Four Women Taking the Business and Finance World by Storm

It is the year 2019 and women are breaking more glass ceilings than ever. In industries such as business, finance, and technology where men have traditionally dominated higher executive positions, women are proving the tide is quickly beginning to turn. By exceeding in higher roles that were not previously accessible, women are finally receiving the recognition they deserve, and their presence will have a major impact on how these industries continue to develop in the future. In this article, we will take a moment to highlight four powerful women whose accomplishments played a key role in the breakthrough and progress of some of the most successful and well-known companies today.

Susan Wojcicki

After completing her MBA in 1998, Wojcicki relocated to Silicon Valley and rented out her garage to a couple of hopeful business entrepreneurs for $1700 a month. Fast forward a year later and that business evolved into Google, one of the world's most popular search engines. She first joined the team as the first marketing manager. Her early projects included making endearing logos for special holidays and events, and quickly grew in popularity from daily users. In 2003, Wojcicki proved her worth after pitching the idea of Google's ad offering to not only be confined to a search, but also shown on websites and blogs on the internet. The sensational idea became known as AdSense and earned the company ad revenue in the amount of $95 billion dollars in 2017. Her latest accomplishment includes spearheading the acquisition of YouTube at $1.6 billion dollars. She is now CEO of the same company, whose valued worth is now at $160 billion.

Indrya Nooyi

This former CEO of PepsiCo has landed on the board of directors of one of the largest e-commerce companies on the planet, Amazon. Before she left PepsiCo, Nooyi served as Chief Financial Officer before ascending to CEO in 2006. In her 24 years with PepsiCo, Nooyi played a vital part in the company, including overseeing key mergers with Tropicana in 1998 and Quaker Oats a few years later. She was also influential in revamping the company's focus in providing healthier drinks and snacks to their consumers. As companies continue to increase diversity among their directors, Nooyi's track record proves she is a force to be reckoned with.

Dhivya Suryadevara

At just 39 years old, this dynamic woman is making bold moves as the first female chief finance officer for the automaker company, GM. Starting out a mere 14 years ago, Dhivya Suryadevara said she never pictured herself in the automotive industry, but appreciates anything that appears "complicated and challenging." Her success is apparent as she quickly rose to CEO and Chief Investment Officer of GM Asset Management in 2013. She exceeded expectations in several roles, including juggling GM's $85 billion pension operations in 2013, performing as vice president of finance and treasurer in 2015, and rising to vice president of corporate finance in 2017. Her seemingly effortless talent is apparent as she secured a spot on Fortune magazine's 40 under 40 list.

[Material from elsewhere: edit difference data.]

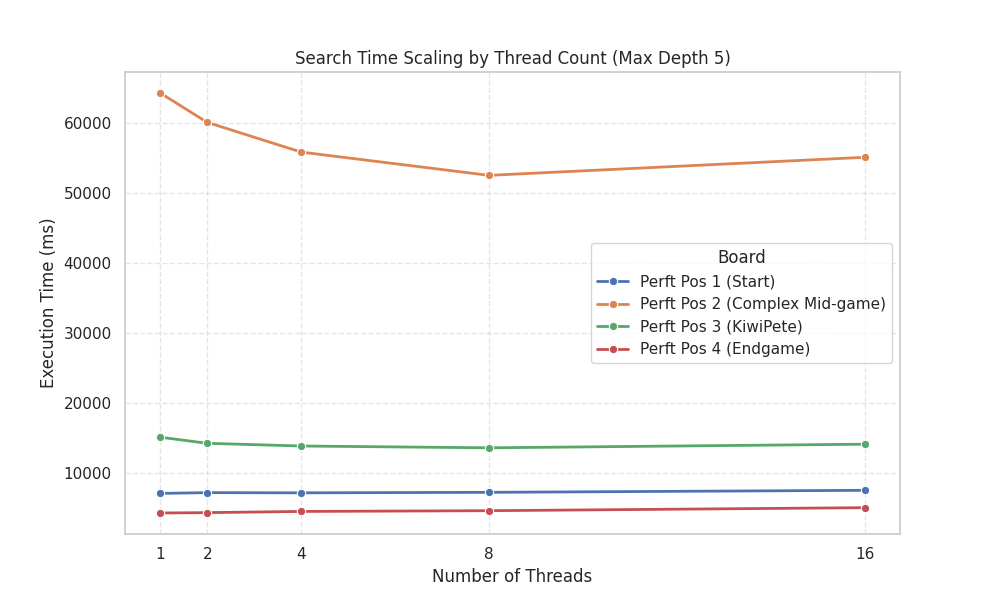
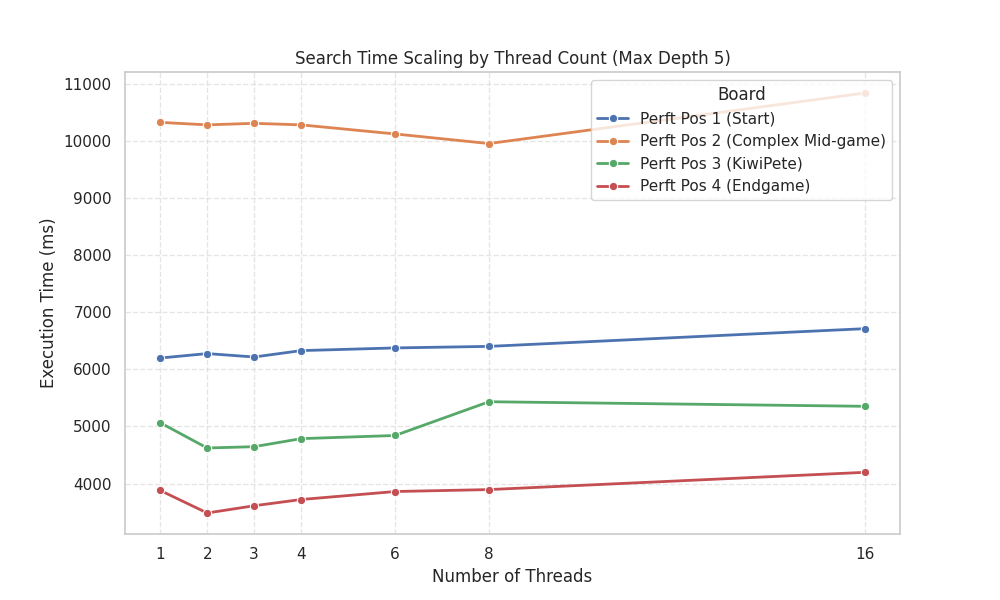
new thread benchmark

diff --git a/_drafts/quackmate.md b/_drafts/quackmate.md
@@ -1454,7 +1454,9 @@ However, correctness comes at a price known as the **"Intelligence Tax."** Becau
 This brings us to the question of hardware: can we simply throw more CPU cores at this BFS overhead to narrow the gap?
 
 #### Beyond Single-Threading: The Scaling Wall
-On dense, tactical positions where the branching factor is high, DuckDB finds some breathing room, delivering a modest **15-20% speedup** when moving from 1 to 8 threads. In Quack-Mate, we get this for free: the database handles the scheduling and synchronisation that would require hundreds of lines of complex lockless code in C++. However, the **Scaling Wall** is always lurking. Once the board simplifies, the overhead of managing thread barriers begins to outweigh the gains of parallel processing. As the plot below shows, throwing 16 cores at a problem that barely fills a single vector chunk is a recipe for diminishing returns.
+To analyze parallel scalability, we test the multi-threaded execution profile specifically at **Depth 5** rather than shallower depths. At shallow depths, the search tree takes under 3 seconds to process, meaning micro-benchmark noise and OS scheduling jitter distort the results into a jagged curve.
+
+Even under this denser workload, the database's parallel performance reveals the presence of a severe **Scaling Wall**. On dense, tactical positions where the branching factor is high, DuckDB finds a tiny bit of breathing room, delivering a microscopic **4-10% speedup** at the optimal 2 to 8 thread sweet spots (on the complex mid-game Board 2, execution time drops slightly from **10.3 seconds** on 1 thread to **9.9 seconds** on 8 threads, while the endgame Board 4 peaks at a **10% speedup** dropping from **3.9 seconds** to **3.5 seconds** at 2 threads). However, once we scale up to 16 threads, the database overhead of managing thread barriers and transaction synchronization under high concurrency rapidly cancels out these minor parallel gains, causing search times to actively degrade back to **10.8 seconds** (and **4.2 seconds** on the endgame). Because the search tree's logical traversal is deeply sequential under alpha-beta/PVS constraints, throwing more CPU cores at a problem that barely fills a fraction of a vector chunk only increases lock contention and coordination overhead, leaving threads queuing up at the database engine level.
 
 <img src="/assets/images/quackmate_threads.png" alt="Plot showing search time scaling by thread count across different board positions" width="700" style="display: block; margin: 2rem auto;"/>
 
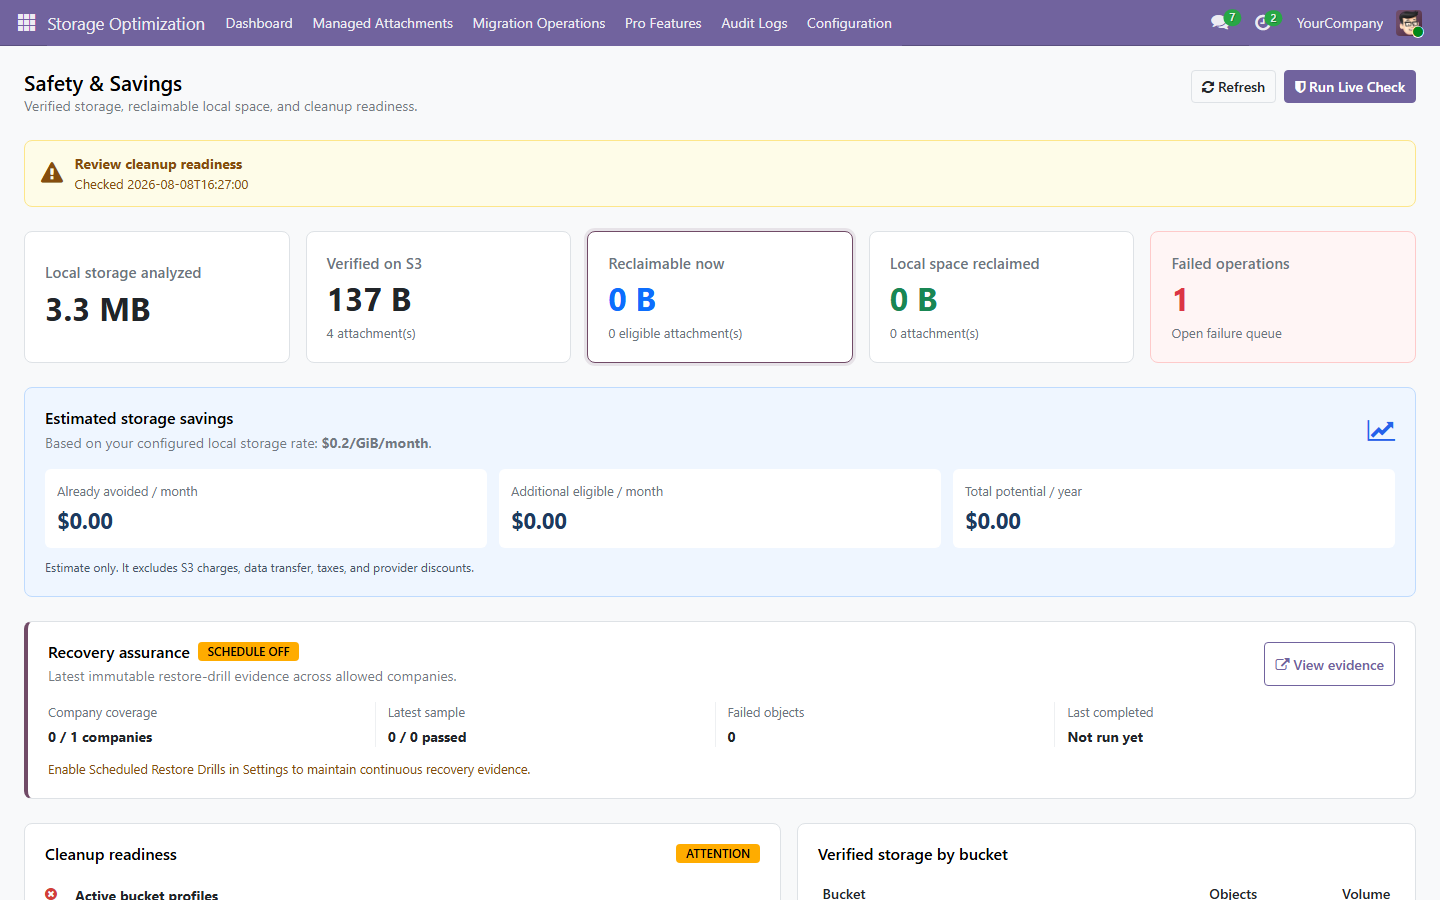
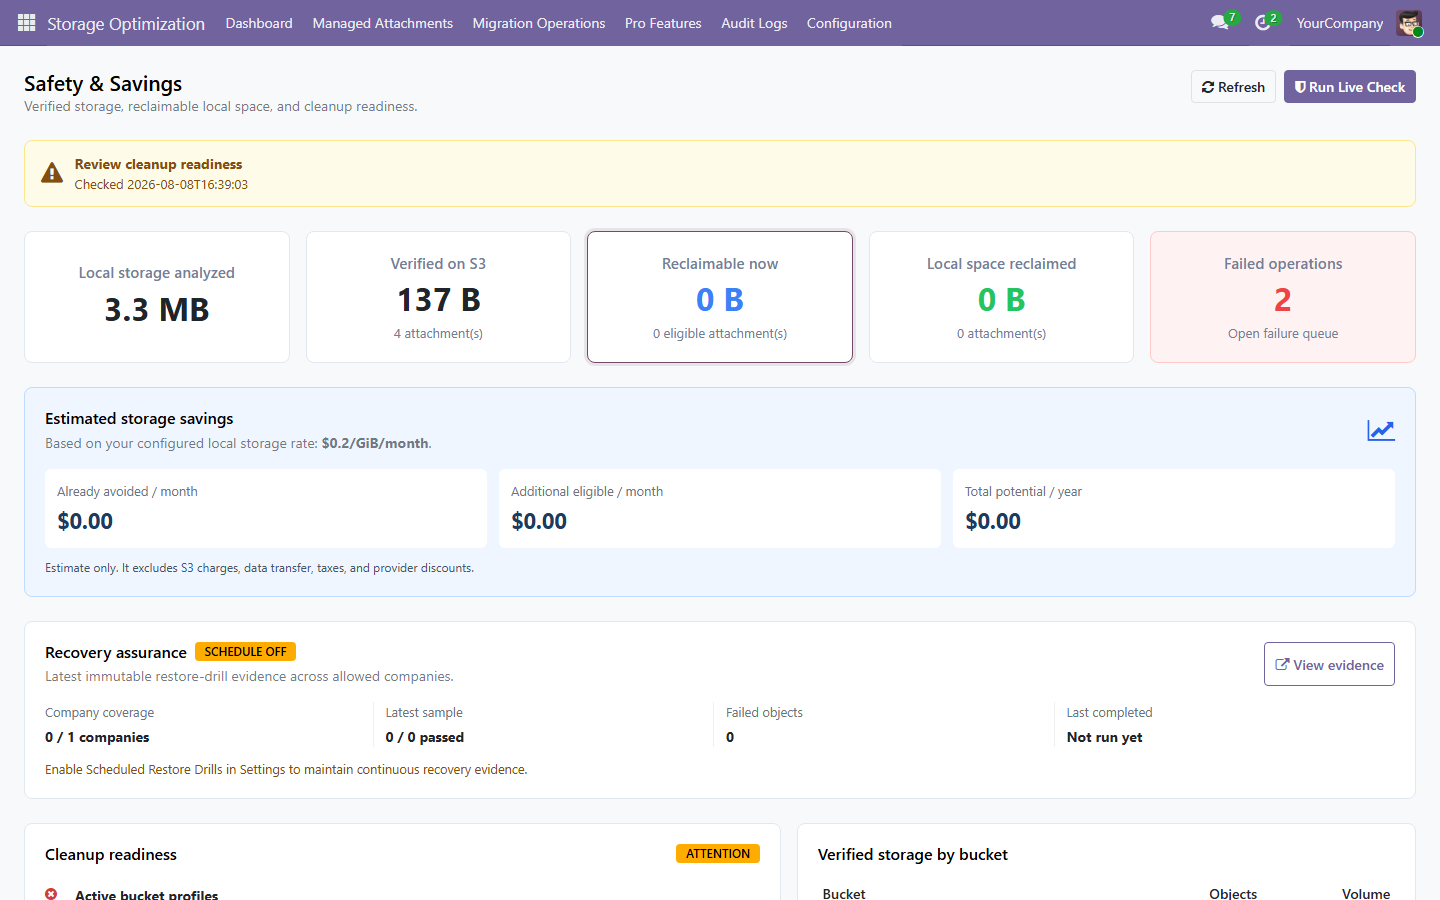
Align Pro dashboard visuals with Free

diff --git a/attachment_optimizer_pro/static/src/components/pro_dashboard/pro_dashboard.scss b/attachment_optimizer_pro/static/src/components/pro_dashboard/pro_dashboard.scss
@@ -1,10 +1,17 @@
 .o_pro_safety_dashboard {
     width: 100%;
+    max-width: none;
     margin: 0;
     padding: 24px;
     box-sizing: border-box;
     min-height: 100%;
     position: relative;
+}
+
+html .o_web_client .o_action_manager .o_pro_safety_dashboard {
+    width: 100%;
+    max-width: none;
+    margin: 0;
 }
 
 .o_pro_dashboard_header,
@@ -44,11 +51,12 @@
     min-width: 0;
     min-height: 124px;
     padding: 20px;
-    border: 1px solid #dee2e6;
+    border: 1px solid #e2e8f0;
     border-radius: 8px;
     background: var(--o-view-background-color, #fff);
     color: inherit;
-    text-align: left;
+    text-align: center;
+    align-items: center;
     display: flex;
     flex-direction: column;
     justify-content: center;
@@ -60,15 +68,15 @@
     font-variant-numeric: tabular-nums;
 }
 .o_pro_kpi_card small,
-.o_pro_kpi_label { color: var(--o-gray-600, #6c757d); }
+.o_pro_kpi_label { color: #718096; }
 .o_pro_kpi_label { font-size: .95rem; font-weight: 600; }
 .o_pro_kpi_action { cursor: pointer; transition: border-color .15s ease, box-shadow .15s ease; }
 .o_pro_kpi_action:hover,
 .o_pro_kpi_action:focus-visible { border-color: var(--o-brand-primary, #714b67); box-shadow: 0 0 0 3px rgba(113, 75, 103, .12); outline: 0; }
-.o_pro_kpi_primary strong { color: #0d6efd; }
-.o_pro_kpi_success strong { color: #198754; }
-.o_pro_kpi_danger { background: #fff5f5; border-color: #fecaca; }
-.o_pro_kpi_danger strong { color: #dc3545; }
+.o_pro_kpi_primary strong { color: #3b82f6; }
+.o_pro_kpi_success strong { color: #22c55e; }
+.o_pro_kpi_danger { background: #fef2f2; border-color: #fecaca; }
+.o_pro_kpi_danger strong { color: #ef4444; }
 
 .o_pro_savings_panel {
     margin-bottom: 24px;
@@ -104,8 +112,7 @@
 .o_pro_assurance_panel {
     margin-bottom: 24px;
     padding: 20px;
-    border: 1px solid #dee2e6;
-    border-left: 4px solid var(--o-brand-primary, #714b67);
+    border: 1px solid #e2e8f0;
     border-radius: 8px;
     background: var(--o-view-background-color, #fff);
 }
@@ -130,7 +137,7 @@
 .o_pro_assurance_hint { margin-top: 12px; color: #854d0e; font-size: .8rem; }
 .o_pro_assurance_error { color: #b42318; }
 .o_pro_dashboard_columns { display: grid; grid-template-columns: 1.1fr .9fr; gap: 16px; }
-.o_pro_panel { background: var(--o-view-background-color, #fff); border: 1px solid #dee2e6; border-radius: 8px; padding: 20px; }
+.o_pro_panel { background: var(--o-view-background-color, #fff); border: 1px solid #e2e8f0; border-radius: 8px; padding: 20px; }
 .o_pro_panel_header { align-items: center; margin-bottom: 12px; }
 .o_pro_check_list { display: flex; flex-direction: column; }
 .o_pro_check { display: grid; grid-template-columns: 20px 1fr; gap: 10px; padding: 10px 0; border-top: 1px solid #eef0f2; }

diff --git a/attachment_optimizer_pro/static/description/index.html b/attachment_optimizer_pro/static/description/index.html
@@ -96,6 +96,6 @@ For subsequent modules, update content inside sections only. Do not alter sectio
     </div>
 
     <!-- FOOTER -->
-    <div style="border:1px solid #e2e8f0; border-radius:16px; padding:32px 24px; margin:40px 0 16px; text-align:center;"><div style="font-size:14px; font-weight:700; color:#1e293b; text-transform:uppercase;">Attachment Optimizer Pro</div><p style="font-size:13px; color:#64748b; line-height:1.6;">Automated, verified S3-compatible attachment lifecycle management for Odoo.</p><div style="display:inline-block; border:2px solid #4f46e5; color:#4f46e5; font-weight:700; font-size:13px; padding:10px 28px; border-radius:8px;">US$49 · One-Time · No Subscription</div><p style="font-size:11px; color:#94a3b8; margin:20px 0 0;">Version 19.0.1.0.18 · Built and maintained by FoxPink</p></div>
+    <div style="border:1px solid #e2e8f0; border-radius:16px; padding:32px 24px; margin:40px 0 16px; text-align:center;"><div style="font-size:14px; font-weight:700; color:#1e293b; text-transform:uppercase;">Attachment Optimizer Pro</div><p style="font-size:13px; color:#64748b; line-height:1.6;">Automated, verified S3-compatible attachment lifecycle management for Odoo.</p><div style="display:inline-block; border:2px solid #4f46e5; color:#4f46e5; font-weight:700; font-size:13px; padding:10px 28px; border-radius:8px;">US$49 · One-Time · No Subscription</div><p style="font-size:11px; color:#94a3b8; margin:20px 0 0;">Version 19.0.1.0.19 · Built and maintained by FoxPink</p></div>
   </div>
 </section>

diff --git a/attachment_optimizer_pro/__manifest__.py b/attachment_optimizer_pro/__manifest__.py
@@ -1,6 +1,6 @@
 {
     "name": "Attachment Optimizer Pro",
-    "version": "19.0.1.0.18",
+    "version": "19.0.1.0.19",
     "category": "Storage",
     "summary": "Automation, cleanup, routing and lifecycle for S3-compatible attachment storage.",
     "description": """

diff --git a/README.md b/README.md
@@ -8,7 +8,7 @@ Only update product content, version, links, compatibility status, screenshots, 
 
 ![Attachment Optimizer Pro](attachment_optimizer_pro/static/description/preview.png)
 
-**Version:** 19.0.1.0.18 -- **License:** OPL-1 -- **Publisher:** FoxPink -- Maintained for **Odoo 19.0**
+**Version:** 19.0.1.0.19 -- **License:** OPL-1 -- **Publisher:** FoxPink -- Maintained for **Odoo 19.0**
 
 ---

Mellody Hobson

As president of Ariel Investments, a top African American-operated capital management firm, Hobson has left a significant footprint within the finance industry. She started early during college, interning for Ariel Capital Management and T. Rowe Price Associates, which are both investment firms. After graduation, she worked full-time for Ariel where she ensured client satisfaction and strategic operational goals were met within the company. In 1994, Ariel changed directions from the parent company, Calvert Group, which suffered a short hiccup as assets dropped by $100 million. However, it seems Hobson has steered Ariel back on track as the firm today is flourishing with a record $10 billion in assets.

With diverse backgrounds in ethnicity, age, and industry, the success of these women is just a small glimpse into the major breakthrough we are currently witnessing. With their dedication, perseverance, and a desire to lead, we can appreciate the success of these women exceeding in roles that weren't always available to them. As the status quo continues to change, it will be interesting to see how these continued trends will shape industries in the forthcoming years.